With the market continuing to grow but with the demand during the pandemic being unstable, landlords are being forced to find new ways of attracting tenants. As a result, interior decorators and fit-out firms are suddenly in huge demand. Although the developments in the institutional rental market so far vary widely in their architecture, location and finishing, we have already arrived at a kind of standard apartment. A rental apartment is now functional and simple with a modern design that appeals to the widest range of clients. “For some projects we design two styles of apartment: one is more modern and simple and the other more ‘classical’. This gives the tenant more of a choice in terms of their individual preferences and allows the investor to reach out to a larger range of potential tenants,” insists Hanna Ruszkowska-Świąder, a senior architect at Tétris. Rajmund Węgrzynek, the managing director of the same company for Poland and the CEE region, adds: “Investors are always looking to reduce their costs and are very careful when it comes to budgeting for fit-outs. But the point should be made that it’s really not worth scrimping on the quality of materials. The more durable the solutions used before the building is handed over, the longer the investor will have before having to think about the costs of renovations.” It’s also important from an investor’s point of view for the dimensions to be ideal, to have the right furnishings, and for there to be ways of reducing the running costs. All of these factors have an impact on how quickly and easily an apartment can be rented out as well as on the stability of the agreements signed. “Tenants want their apartments not only to be comfortable and practical, but also to have interiors that are easy to modify to give them that personal character that suits their own tastes,” explains Rajmund Węgrzynek. In his opinion it’s best to start work on the fit-out design as soon as possible for rental apartments, even as early as the shell stage of the development.
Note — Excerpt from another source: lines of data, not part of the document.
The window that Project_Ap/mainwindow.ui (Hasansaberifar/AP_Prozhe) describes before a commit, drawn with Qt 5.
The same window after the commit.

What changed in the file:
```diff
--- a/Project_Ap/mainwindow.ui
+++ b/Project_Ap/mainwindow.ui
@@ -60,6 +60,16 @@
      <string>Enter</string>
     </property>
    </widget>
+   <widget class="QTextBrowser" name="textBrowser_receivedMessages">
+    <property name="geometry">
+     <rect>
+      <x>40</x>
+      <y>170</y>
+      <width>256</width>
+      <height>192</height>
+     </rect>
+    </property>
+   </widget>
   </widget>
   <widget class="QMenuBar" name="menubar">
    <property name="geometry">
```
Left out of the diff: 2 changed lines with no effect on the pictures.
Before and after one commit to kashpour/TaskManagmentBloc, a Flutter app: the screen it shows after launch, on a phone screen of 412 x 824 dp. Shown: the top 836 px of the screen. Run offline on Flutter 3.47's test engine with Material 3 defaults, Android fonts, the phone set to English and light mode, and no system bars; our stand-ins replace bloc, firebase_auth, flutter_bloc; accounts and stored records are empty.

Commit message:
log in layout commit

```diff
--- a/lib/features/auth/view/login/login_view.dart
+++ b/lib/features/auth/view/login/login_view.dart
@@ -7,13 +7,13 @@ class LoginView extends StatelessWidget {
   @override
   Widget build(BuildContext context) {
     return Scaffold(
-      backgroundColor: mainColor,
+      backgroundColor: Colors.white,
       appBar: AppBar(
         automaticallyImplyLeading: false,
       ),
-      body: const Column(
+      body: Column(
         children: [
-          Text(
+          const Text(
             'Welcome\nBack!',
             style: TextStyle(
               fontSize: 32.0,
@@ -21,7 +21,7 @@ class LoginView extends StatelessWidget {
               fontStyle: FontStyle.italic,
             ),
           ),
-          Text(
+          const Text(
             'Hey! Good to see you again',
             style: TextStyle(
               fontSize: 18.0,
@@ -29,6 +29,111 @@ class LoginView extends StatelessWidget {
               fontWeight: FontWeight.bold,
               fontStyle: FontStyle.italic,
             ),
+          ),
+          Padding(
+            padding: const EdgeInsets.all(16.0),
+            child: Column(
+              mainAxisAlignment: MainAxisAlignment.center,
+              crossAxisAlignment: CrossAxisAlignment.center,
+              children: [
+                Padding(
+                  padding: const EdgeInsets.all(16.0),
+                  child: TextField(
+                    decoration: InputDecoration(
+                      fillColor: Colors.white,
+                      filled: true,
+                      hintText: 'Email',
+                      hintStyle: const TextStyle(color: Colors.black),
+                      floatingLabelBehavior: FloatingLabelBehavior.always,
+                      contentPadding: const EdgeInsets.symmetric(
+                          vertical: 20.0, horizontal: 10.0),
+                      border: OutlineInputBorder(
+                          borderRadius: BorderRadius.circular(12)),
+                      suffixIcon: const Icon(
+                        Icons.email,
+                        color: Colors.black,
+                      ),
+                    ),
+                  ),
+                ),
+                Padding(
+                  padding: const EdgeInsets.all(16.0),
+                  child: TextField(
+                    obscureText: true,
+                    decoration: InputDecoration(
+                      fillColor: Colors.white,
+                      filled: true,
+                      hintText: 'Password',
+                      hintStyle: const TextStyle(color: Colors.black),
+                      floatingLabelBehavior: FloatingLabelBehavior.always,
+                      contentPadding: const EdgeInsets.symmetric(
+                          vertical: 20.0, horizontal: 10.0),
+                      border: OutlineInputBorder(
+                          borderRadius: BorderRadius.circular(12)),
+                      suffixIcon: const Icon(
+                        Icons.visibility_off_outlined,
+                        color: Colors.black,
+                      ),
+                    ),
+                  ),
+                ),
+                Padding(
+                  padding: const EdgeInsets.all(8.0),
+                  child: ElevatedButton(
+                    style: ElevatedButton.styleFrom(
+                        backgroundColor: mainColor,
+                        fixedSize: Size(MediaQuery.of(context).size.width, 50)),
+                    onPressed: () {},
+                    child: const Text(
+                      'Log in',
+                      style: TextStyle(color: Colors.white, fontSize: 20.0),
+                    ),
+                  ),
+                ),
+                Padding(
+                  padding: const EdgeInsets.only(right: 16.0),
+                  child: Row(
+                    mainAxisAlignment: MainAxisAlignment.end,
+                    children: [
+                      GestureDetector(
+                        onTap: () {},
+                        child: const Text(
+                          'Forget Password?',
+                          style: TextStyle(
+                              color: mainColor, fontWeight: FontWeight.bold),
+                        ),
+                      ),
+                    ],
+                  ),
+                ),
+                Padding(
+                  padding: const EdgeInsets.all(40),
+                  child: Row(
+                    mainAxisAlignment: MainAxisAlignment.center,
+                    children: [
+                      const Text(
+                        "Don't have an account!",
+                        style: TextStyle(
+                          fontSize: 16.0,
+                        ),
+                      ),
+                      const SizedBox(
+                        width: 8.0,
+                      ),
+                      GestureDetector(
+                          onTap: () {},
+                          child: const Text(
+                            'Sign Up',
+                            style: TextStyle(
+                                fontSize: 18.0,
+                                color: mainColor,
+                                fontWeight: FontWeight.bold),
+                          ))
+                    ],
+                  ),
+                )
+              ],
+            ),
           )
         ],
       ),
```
The cherry on the cake

But it’s not only crucial to have good spatial design and high quality materials. Investors are beginning to turn to home staging, which is defined by the Oxford Dictionary as: “The activity or practice of styling and furnishing a property for sale in such a way as to enhance its attractiveness to potential buyers.” This is an approach that is already-known in the West, but is only just taking its first steps here in Poland and is now taking on greater importance due to how the pandemic has transformed the home rental market. As Agata Palec, the owner of Agata Palec Home Staging & Design, explains: “The closure of universities and colleges and everyone being sent to work from home en masse has resulted in many tenants walking away from their leases, and as a result the market has been swamped with apartments at attractive prices. A growing number of apartment owners, including institutional investors, have therefore decided to employ a design studio or professional home stager.” She argues that even the most well-designed apartments need to be prepared for a photo session that normally takes place before they are put on the market. “With such a flood of flats being put on offer, home staging is the cherry on the cake that might entice a potential tenant to say yes to a particular apartment. With the current over-supply it’s important to showcase every square metre, even the most humdrum corner, in the most flattering way possible. A good example of this is the balcony, which when properly decked out can be turned into the greatest selling point of a property,” she adds. In her opinion, such an approach also works for institutional investors. The most important factor to consider is the target group. Apartments have to be prepared in different ways for young students or working singles with no children than for those with families. Bearing this in mind, a home stager will not only pay attention to how the interiors look and the tenant’s comfort, but will also try to keep costs down by applying practical solutions, as well as leaving space available for an individual’s possessions and for them to express their personal style,” emphasises Agata Palec.